Items listed in a dataset
────────────────
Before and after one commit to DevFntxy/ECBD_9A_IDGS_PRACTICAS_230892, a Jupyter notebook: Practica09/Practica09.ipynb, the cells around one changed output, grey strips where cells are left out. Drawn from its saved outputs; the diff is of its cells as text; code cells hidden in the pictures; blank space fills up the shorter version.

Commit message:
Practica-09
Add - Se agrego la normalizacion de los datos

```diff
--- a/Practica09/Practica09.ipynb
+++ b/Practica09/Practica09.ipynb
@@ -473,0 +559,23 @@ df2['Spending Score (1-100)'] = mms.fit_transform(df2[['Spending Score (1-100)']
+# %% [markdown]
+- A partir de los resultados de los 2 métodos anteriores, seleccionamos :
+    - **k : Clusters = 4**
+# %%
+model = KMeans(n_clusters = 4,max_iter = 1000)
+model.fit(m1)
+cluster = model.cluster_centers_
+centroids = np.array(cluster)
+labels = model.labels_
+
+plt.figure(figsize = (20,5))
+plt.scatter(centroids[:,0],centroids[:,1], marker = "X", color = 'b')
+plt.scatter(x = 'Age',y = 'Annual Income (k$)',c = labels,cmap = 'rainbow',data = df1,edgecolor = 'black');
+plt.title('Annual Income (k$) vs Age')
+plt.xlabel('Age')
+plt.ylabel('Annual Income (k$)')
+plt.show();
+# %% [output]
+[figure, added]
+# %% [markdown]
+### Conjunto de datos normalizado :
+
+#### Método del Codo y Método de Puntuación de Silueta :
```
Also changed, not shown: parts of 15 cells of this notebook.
────────────────
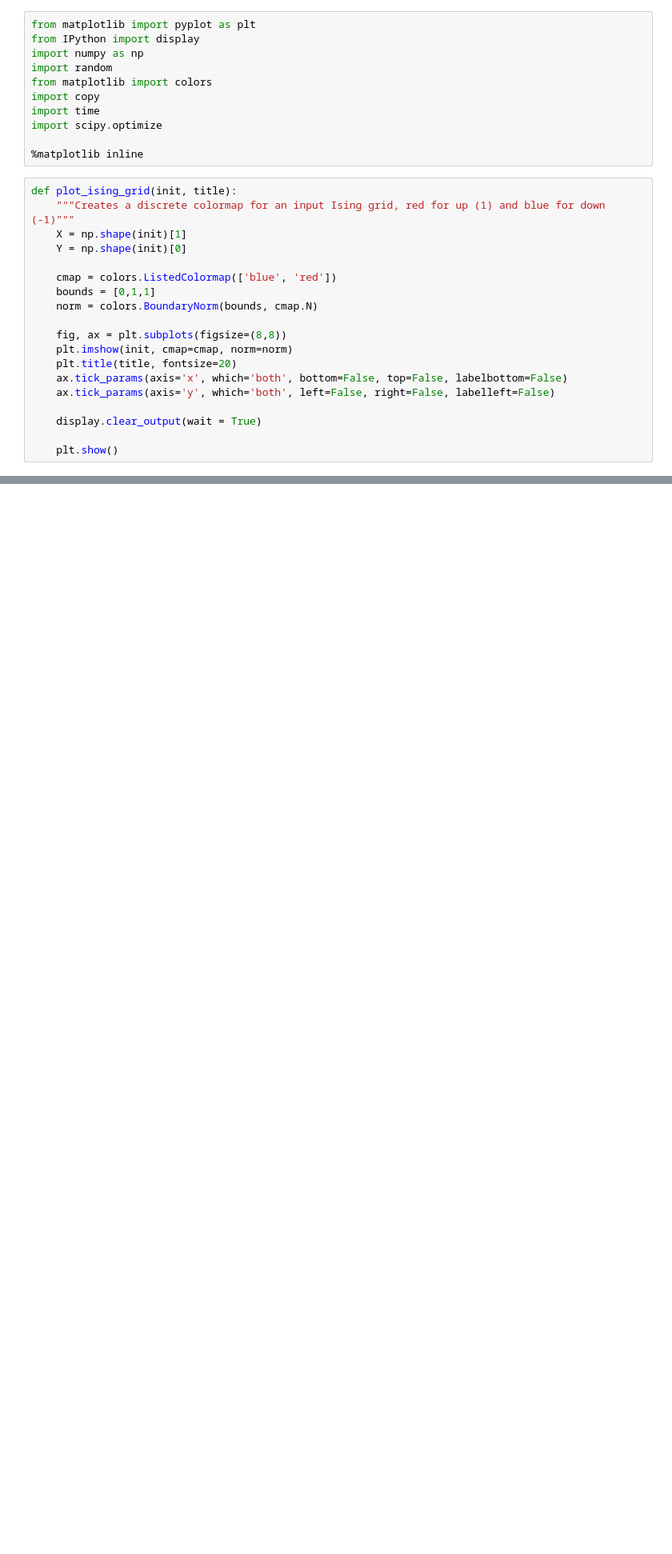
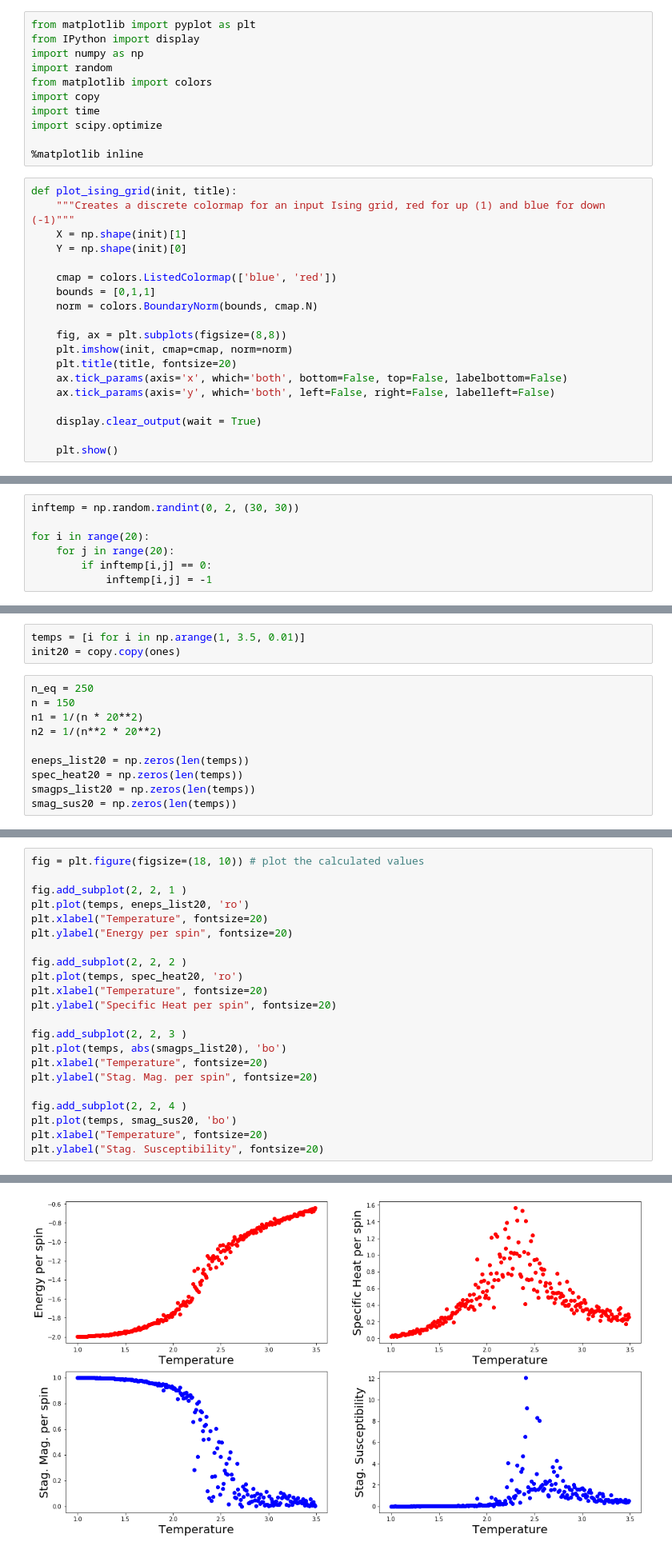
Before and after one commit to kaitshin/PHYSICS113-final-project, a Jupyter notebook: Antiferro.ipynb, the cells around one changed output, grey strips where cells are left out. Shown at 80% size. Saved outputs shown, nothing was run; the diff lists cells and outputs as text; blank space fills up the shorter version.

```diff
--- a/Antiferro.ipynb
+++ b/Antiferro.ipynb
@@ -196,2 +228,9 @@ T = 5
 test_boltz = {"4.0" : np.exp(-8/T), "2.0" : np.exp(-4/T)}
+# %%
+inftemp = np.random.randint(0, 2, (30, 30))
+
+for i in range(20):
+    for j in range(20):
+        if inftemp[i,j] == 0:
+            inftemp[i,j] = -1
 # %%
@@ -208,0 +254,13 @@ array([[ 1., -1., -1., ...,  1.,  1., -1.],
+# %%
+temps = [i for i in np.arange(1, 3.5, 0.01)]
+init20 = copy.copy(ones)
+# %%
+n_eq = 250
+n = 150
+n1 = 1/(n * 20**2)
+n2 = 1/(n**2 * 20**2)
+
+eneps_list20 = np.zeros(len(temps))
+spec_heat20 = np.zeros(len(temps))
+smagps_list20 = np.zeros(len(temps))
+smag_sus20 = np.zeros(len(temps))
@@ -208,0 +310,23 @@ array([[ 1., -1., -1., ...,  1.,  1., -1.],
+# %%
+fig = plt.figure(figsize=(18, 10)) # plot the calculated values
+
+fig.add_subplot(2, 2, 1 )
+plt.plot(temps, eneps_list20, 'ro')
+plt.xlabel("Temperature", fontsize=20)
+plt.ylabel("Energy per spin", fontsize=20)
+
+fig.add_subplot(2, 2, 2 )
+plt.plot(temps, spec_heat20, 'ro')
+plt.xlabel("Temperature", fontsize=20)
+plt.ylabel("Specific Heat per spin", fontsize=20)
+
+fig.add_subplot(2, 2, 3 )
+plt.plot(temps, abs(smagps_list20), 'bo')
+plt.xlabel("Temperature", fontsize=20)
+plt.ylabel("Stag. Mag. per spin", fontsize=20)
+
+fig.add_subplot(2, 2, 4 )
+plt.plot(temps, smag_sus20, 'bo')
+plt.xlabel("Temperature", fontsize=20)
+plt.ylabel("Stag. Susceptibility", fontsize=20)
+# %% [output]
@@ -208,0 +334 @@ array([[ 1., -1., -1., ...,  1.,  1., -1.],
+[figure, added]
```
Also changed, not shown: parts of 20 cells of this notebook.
────────────────
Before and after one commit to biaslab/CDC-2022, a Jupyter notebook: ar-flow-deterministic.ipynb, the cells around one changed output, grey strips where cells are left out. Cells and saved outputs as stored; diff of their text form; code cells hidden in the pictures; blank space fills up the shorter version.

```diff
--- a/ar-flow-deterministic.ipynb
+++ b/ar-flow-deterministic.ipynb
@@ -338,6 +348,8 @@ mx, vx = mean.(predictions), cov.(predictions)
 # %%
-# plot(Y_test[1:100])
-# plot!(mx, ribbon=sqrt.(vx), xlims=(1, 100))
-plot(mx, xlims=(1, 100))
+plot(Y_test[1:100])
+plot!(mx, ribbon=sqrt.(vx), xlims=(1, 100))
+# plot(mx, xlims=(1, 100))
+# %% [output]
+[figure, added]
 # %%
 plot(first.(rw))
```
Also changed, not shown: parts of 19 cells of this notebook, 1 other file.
────────────────
- EXERCISE OBJECTIVE: A word-for-word copy of the lines above from the one with "to DevFntxy/ECBD_9A_IDGS_PRACTICAS_230892, a" through the one with "Practica-09", inclusive, is the only output wanted.

- RESPONSE TO THIS EXERCISE:
Before and after one commit to DevFntxy/ECBD_9A_IDGS_PRACTICAS_230892, a Jupyter notebook: Practica09/Practica09.ipynb, the cells around one changed output, grey strips where cells are left out. Drawn from its saved outputs; the diff is of its cells as text; code cells hidden in the pictures; blank space fills up the shorter version.

Commit message:
Practica-09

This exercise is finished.